══ Records for processing
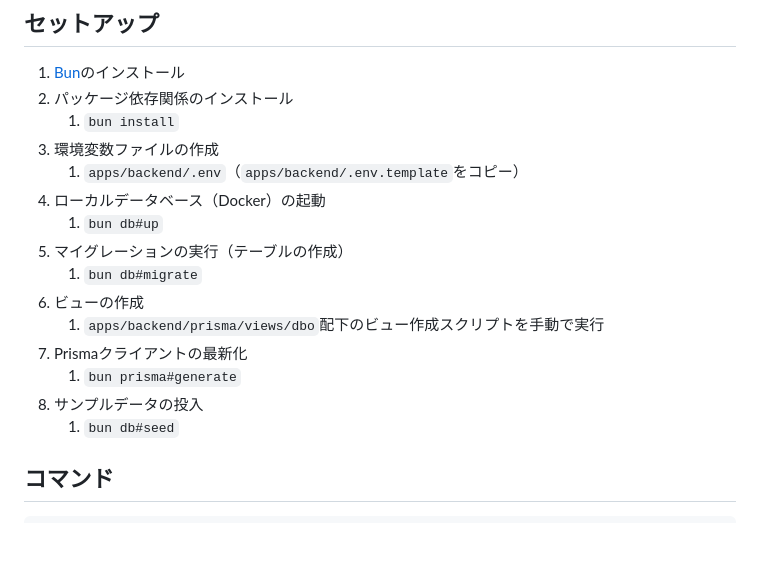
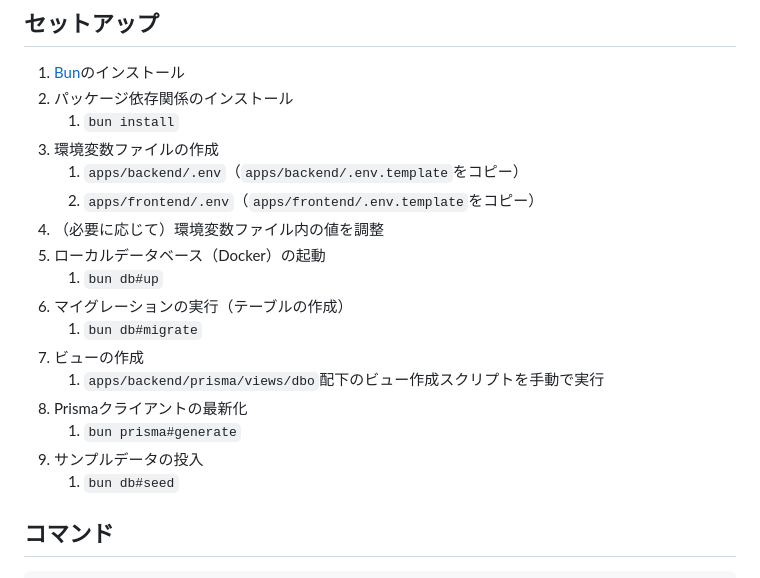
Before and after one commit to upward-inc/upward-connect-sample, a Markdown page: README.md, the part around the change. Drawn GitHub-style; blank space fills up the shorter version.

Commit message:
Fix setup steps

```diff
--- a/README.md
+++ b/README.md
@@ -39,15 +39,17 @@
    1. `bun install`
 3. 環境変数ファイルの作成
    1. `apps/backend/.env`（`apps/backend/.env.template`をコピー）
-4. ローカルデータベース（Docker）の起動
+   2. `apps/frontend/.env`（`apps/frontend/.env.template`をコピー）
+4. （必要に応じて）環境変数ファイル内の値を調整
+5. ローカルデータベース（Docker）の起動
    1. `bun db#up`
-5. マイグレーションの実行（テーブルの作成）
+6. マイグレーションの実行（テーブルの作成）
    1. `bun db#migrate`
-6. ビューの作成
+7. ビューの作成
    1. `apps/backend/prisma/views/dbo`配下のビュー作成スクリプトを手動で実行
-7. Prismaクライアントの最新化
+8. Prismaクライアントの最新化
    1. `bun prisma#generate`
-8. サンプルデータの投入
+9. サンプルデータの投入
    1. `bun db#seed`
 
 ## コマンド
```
════
### Assigned task
Write out each entry exactly; any pictures stay out of the copy.

### Solved exercise
Before and after one commit to upward-inc/upward-connect-sample, a Markdown page: README.md, the part around the change. Drawn GitHub-style; blank space fills up the shorter version.

Commit message:
Fix setup steps

```diff
--- a/README.md
+++ b/README.md
@@ -39,15 +39,17 @@
    1. `bun install`
 3. 環境変数ファイルの作成
    1. `apps/backend/.env`（`apps/backend/.env.template`をコピー）
-4. ローカルデータベース（Docker）の起動
+   2. `apps/frontend/.env`（`apps/frontend/.env.template`をコピー）
+4. （必要に応じて）環境変数ファイル内の値を調整
+5. ローカルデータベース（Docker）の起動
    1. `bun db#up`
-5. マイグレーションの実行（テーブルの作成）
+6. マイグレーションの実行（テーブルの作成）
    1. `bun db#migrate`
-6. ビューの作成
+7. ビューの作成
    1. `apps/backend/prisma/views/dbo`配下のビュー作成スクリプトを手動で実行
-7. Prismaクライアントの最新化
+8. Prismaクライアントの最新化
    1. `bun prisma#generate`
-8. サンプルデータの投入
+9. サンプルデータの投入
    1. `bun db#seed`
 
 ## コマンド
```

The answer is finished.